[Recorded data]

* * *

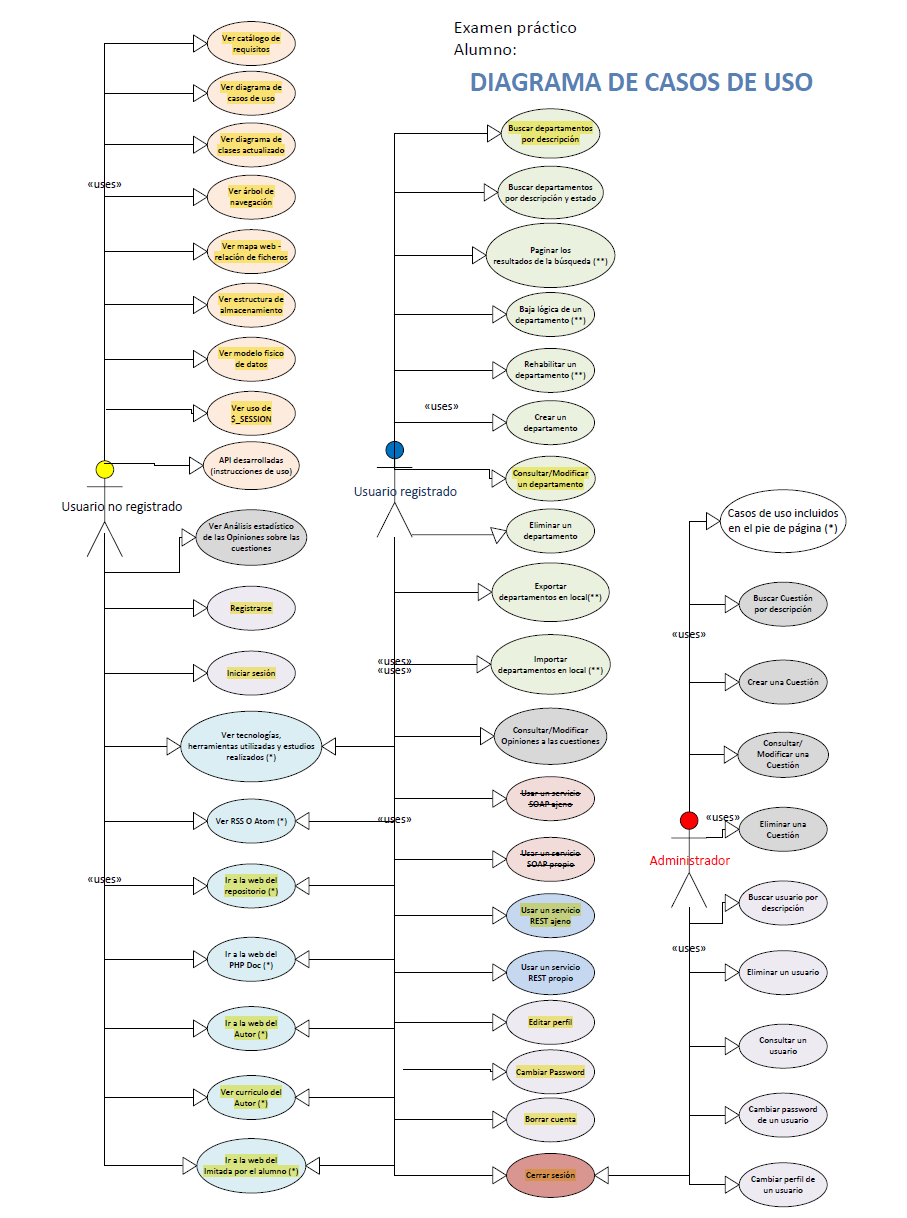
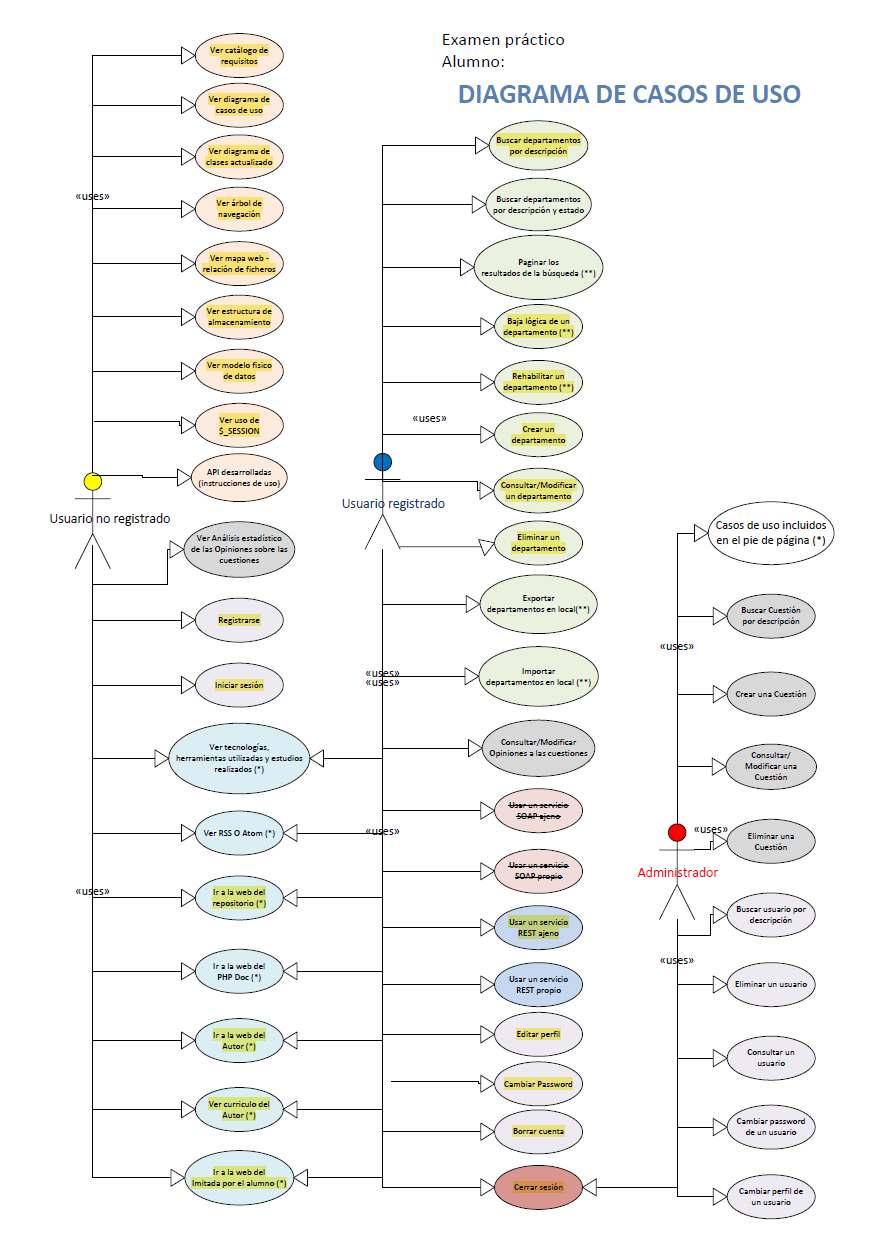
add: añadir alta departamento y sustituir fotos de inicio público actualizadas

diff --git a/webroot/css/estilosLogin.css b/webroot/css/estilosLogin.css
@@ -1602,3 +1602,22 @@ body.view-error, body.view-wip {
     font-weight: 600;
     font-size: 0.9rem;
 }
+
+/* =========================================
+   VISTA ALTA DEPARTAMENTO
+   ========================================= */
+
+.encabezado-centrado {
+    text-align: center;
+    margin-bottom: 20px;
+}
+
+.icono-alta {
+    font-size: 2rem;
+    color: #107c10;
+    margin-bottom: 10px;
+}
+
+.input-uppercase {
+    text-transform: uppercase;
+}

diff --git a/view/vAltaDepartamento.php b/view/vAltaDepartamento.php
@@ -1,0 +1,68 @@
+<?php
+/**
+ * @author: Enrique Nieto Lorenzo
+ * @since: 03/02/2026
+ * @description: Vista Alta Departamento.
+ */
+?>
+<main>
+    <div class="card-central card-media">
+        
+        <div class="seccion-titulo encabezado-centrado">
+            <i class="fa-solid fa-building-circle-check icono-alta"></i>
+            <h2 class="titulo-login">Nuevo Departamento</h2>
+            <p class="texto-descripcion">Introduce los datos para registrar el departamento.</p>
+        </div>
+
+        <form action="index.php" method="post">
+            
+            <div class="grupo-input">
+                <label for="codDepartamento" class="label-form">Código</label>
+                <div class="input-icon-wrapper">
+                    <i class="fa-solid fa-barcode icon-input"></i>
+                    <input type="text" name="codDepartamento" id="codDepartamento" 
+                           class="input-microsoft input-uppercase" placeholder="Ej: INF (3 Letras)"
+                           value="<?php echo $_REQUEST['codDepartamento'] ?? ''; ?>"
+                           maxlength="3">
+                </div>
+                <span class="error-msg"><?php echo $aErrores['codDepartamento']; ?></span>
+            </div>
+
+            <div class="grupo-input">
+                <label for="descDepartamento" class="label-form">Descripción</label>
+                <div class="input-icon-wrapper">
+                    <i class="fa-regular fa-file-lines icon-input"></i>
+                    <input type="text" name="descDepartamento" id="descDepartamento" 
+                           class="input-microsoft" placeholder="Nombre del departamento"
+                           value="<?php echo $_REQUEST['descDepartamento'] ?? ''; ?>">
+                </div>
+                <span class="error-msg"><?php echo $aErrores['descDepartamento']; ?></span>
+            </div>
+
+            <div class="grupo-input">
+                <label for="volumenDeNegocio" class="label-form">Volumen de Negocio</label>
+                <div class="input-icon-wrapper">
+                    <i class="fa-solid fa-euro-sign icon-input"></i>
+                    <input type="text" name="volumenDeNegocio" id="volumenDeNegocio" 
+                           class="input-microsoft" placeholder="0.00"
+                           value="<?php echo $_REQUEST['volumenDeNegocio'] ?? ''; ?>">
+                </div>
+                <span class="error-msg"><?php echo $aErrores['volumenDeNegocio']; ?></span>
+            </div>
+
+            <hr class="separador-horizontal">
+
+            <div class="grupo-botones grupo-botones-vertical">
+                <button type="submit" name="crear" class="btn-primary btn-verde btn-full">
+                    Aceptar
+                </button>
+                
+                <button type="submit" name="cancelar" class="btn-primary btn-gris btn-full">
+                    Cancelar
+                </button>
+            </div>
+
+        </form>
+    </div>
+</main>
+

diff --git a/controller/cAltaDepartamento.php b/controller/cAltaDepartamento.php
@@ -1,0 +1,83 @@
+<?php
+/**
+ * @author: Enrique Nieto Lorenzo
+ * @since: 03/02/2026
+ * @description: Controlador para añadir un nuevo departamento.
+ */
+
+// Control de botón Volver
+if (isset($_REQUEST['volver'])) {
+    $_SESSION['paginaEnCurso'] = 'inicioPrivado';
+    header('Location: index.php');
+    exit;
+}
+
+// BOTÓN CANCELAR
+if (isset($_REQUEST['cancelar'])) {
+    $_SESSION['paginaEnCurso'] = 'mtoDepartamentos';
+    header('Location: index.php');
+    exit;
+}
+
+// Inicializamos las variables de Departamento
+$entradaOK = true;
+$aErrores = [
+    'codDepartamento' => null,
+    'descDepartamento' => null,
+    'volumenDeNegocio' => null
+];
+
+// procesamos el formulario si usuario da a aceptar
+if (isset($_REQUEST['crear'])) {
+
+    // Validar Código 3 letras obligatorias
+    $aErrores['codDepartamento'] = validacionFormularios::comprobarAlfabetico($_REQUEST['codDepartamento'], 3, 3, 1);
+    
+    // Si el formato es correcto, comprobamos que NO exista en la BBDD
+    if ($aErrores['codDepartamento'] == null) {
+        // Convertimos a mayúsculas para asegurar consistencia
+        $_REQUEST['codDepartamento'] = strtoupper($_REQUEST['codDepartamento']);
+        
+        if (DepartamentoPDO::validaCodNoExiste($_REQUEST['codDepartamento'])) {
+            $aErrores['codDepartamento'] = "El código ya existe.";
+            $entradaOK = false;
+        }
+    } else {
+        $entradaOK = false;
+    }
+
+    // Validar Descripción Alfanumérico, mín 4, máx 255
+    $aErrores['descDepartamento'] = validacionFormularios::comprobarAlfanumerico($_REQUEST['descDepartamento'], 255, 4, 1);
+    if ($aErrores['descDepartamento'] != null) {
+        $entradaOK = false;
+    }
+
+    // Validar Volumen de Negocio
+    // Reemplazamos coma por punto antes de validar para permitir ambos formatos
+    $volumenFiltrado = str_replace(',', '.', $_REQUEST['volumenDeNegocio']);
+    $aErrores['volumenDeNegocio'] = validacionFormularios::comprobarFloat($volumenFiltrado, 1000000000, 0, 1);
+    
+    if ($aErrores['volumenDeNegocio'] != null) {
+        $entradaOK = false;
+    }
+
+    // Si toda la validación es ok creamos el departamento nuevo
+    if ($entradaOK) {
+        $oDepartamentoNuevo = DepartamentoPDO::altaDepartamento(
+            $_REQUEST['codDepartamento'],
+            $_REQUEST['descDepartamento'],
+            (float)$volumenFiltrado
+        );
+
+        if ($oDepartamentoNuevo) {
+            // Volvemos al mantenimiento tras la creación
+            $_SESSION['paginaEnCurso'] = 'mtoDepartamentos';
+            header('Location: index.php');
+            exit;
+        } else {
+            // Error genérico de BBDD
+            $aErrores['codDepartamento'] = "Error al insertar el departamento.";
+        }
+    }
+}
+?>

diff --git a/config/confAPP.php b/config/confAPP.php
@@ -42,6 +42,7 @@ $controller = [
     'borrarCuenta'          => 'controller/cBorrarCuenta.php',
     'rest'                  => 'controller/cRest.php',
     'mtoDepartamentos'      => 'controller/cMtoDepartamentos.php',
+    'altaDepartamento'      => 'controller/cAltaDepartamento.php',
     'modificarDepartamento' => 'controller/cConsultarModificarDepartamento.php',
     'consultarDepartamento' => 'controller/cConsultarModificarDepartamento.php',
     'eliminarDepartamento'  => 'controller/cEliminarDepartamento.php'
@@ -63,9 +64,10 @@ $view = [
     'borrarCuenta'          => 'view/vBorrarCuenta.php',
     'rest'                  => 'view/vRest.php',
     'mtoDepartamentos'      => 'view/vMtoDepartamentos.php',
+    'altaDepartamento'      => 'view/vAltaDepartamento.php',
     'modificarDepartamento' => 'view/vConsultarModificarDepartamento.php',
     'consultarDepartamento' => 'view/vConsultarModificarDepartamento.php',
-    'eliminarDepartamento' => 'view/vEliminarDepartamento.php'
+    'eliminarDepartamento'  => 'view/vEliminarDepartamento.php'
 ];
 
 // ARRAY DE TÍTULOS DEL HEADER
@@ -83,9 +85,10 @@ $titulos = [
     'wip'                   => 'En Construcción',
     'error'                 => 'Error de Aplicación',
     'mtoDepartamentos'      => 'Mantenimiento de Departamentos',
+    'altaDepartamento'      => 'Añadir Departamento',
     'modificarDepartamento' => 'Editar Departamento',
     'consultarDepartamento' => 'Consultar Departamento',
-    'eliminarDepartamento' => 'Eliminar Departamento'
+    'eliminarDepartamento'  => 'Eliminar Departamento'
 ];
 
 //ARRAY PARA DEFINIR VISTAS PÚBLICAS

diff --git a/model/DepartamentoPDO.php b/model/DepartamentoPDO.php
@@ -64,6 +64,33 @@ final class DepartamentoPDO {
         }
         return null;
     }
+    
+    /**
+     * Da de alta un nuevo departamento en la base de datos.
+     * * Inserta un registro en la tabla T02_Departamento con la fecha de creación actual (NOW()) y la fecha de baja a null.
+     * @param string $codDepartamento Código del departamento (PK, 3 letras mayúsculas).
+     * @param string $descDepartamento Descripción o nombre del departamento.
+     * @param float $volumenDeNegocio Volumen de negocio anual (permitiendo decimales).
+     * @return Departamento|null Devuelve el objeto Departamento si se crea con éxito, o null si falla la inserción.
+     */
+    public static function altaDepartamento($codDepartamento, $descDepartamento, $volumenDeNegocio){
+        
+        $sql = <<<SQL
+            INSERT INTO T02_Departamento (T02_CodDepartamento, T02_DescDepartamento, T02_FechaCreacionDepartamento, T02_VolumenDeNegocio, T02_FechaBajaDepartamento) VALUES (:cod, :desc, NOW(), :vol, NULL)";
+        SQL;
+        
+        $consulta = DBPDO::ejecutarConsulta($sql, [
+            ':cod' => $codDepartamento,
+            ':desc' => $descDepartamento,
+            ':vol' => $volumenDeNegocio
+        ]);
+
+        if ($consulta) {
+            // Devolvemos el objeto creado para confirmar
+            return self::buscaDepartamentoPorCod($codDepartamento);
+        }
+        return null;
+    }
 
     /**
      * Modifica la descripción y el volumen de negocio de un departamento.

diff --git a/controller/cMtoDepartamentos.php b/controller/cMtoDepartamentos.php
@@ -56,6 +56,14 @@ if (isset($_REQUEST['borrar'])) {
     exit;
 }
 
+if (isset($_REQUEST['anadir'])) {
+    // Guardamos el código
+    $_SESSION['codDepartamentoEnCurso'] = $_REQUEST['codDepartamento'];
+    $_SESSION['paginaEnCurso'] = 'altaDepartamento';
+    header('Location: index.php');
+    exit;
+}
+
 // Definimos el valor por defecto recuperando de la sesión (si existe) o cadena vacía
 $descripcionBuscada = $_SESSION['descripcionBuscadaEnCurso'] ?? "";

* * *

» Task item: Wherever the string "aErrores" appears in the data above, report the whole line.

» Expected output:
+                <span class="error-msg"><?php echo $aErrores['codDepartamento']; ?></span>
+                <span class="error-msg"><?php echo $aErrores['descDepartamento']; ?></span>
+                <span class="error-msg"><?php echo $aErrores['volumenDeNegocio']; ?></span>
+$aErrores = [
+    $aErrores['codDepartamento'] = validacionFormularios::comprobarAlfabetico($_REQUEST['codDepartamento'], 3, 3, 1);
+    if ($aErrores['codDepartamento'] == null) {
+            $aErrores['codDepartamento'] = "El código ya existe.";
+    $aErrores['descDepartamento'] = validacionFormularios::comprobarAlfanumerico($_REQUEST['descDepartamento'], 255, 4, 1);
+    if ($aErrores['descDepartamento'] != null) {
+    $aErrores['volumenDeNegocio'] = validacionFormularios::comprobarFloat($volumenFiltrado, 1000000000, 0, 1);
+    if ($aErrores['volumenDeNegocio'] != null) {
+            $aErrores['codDepartamento'] = "Error al insertar el departamento.";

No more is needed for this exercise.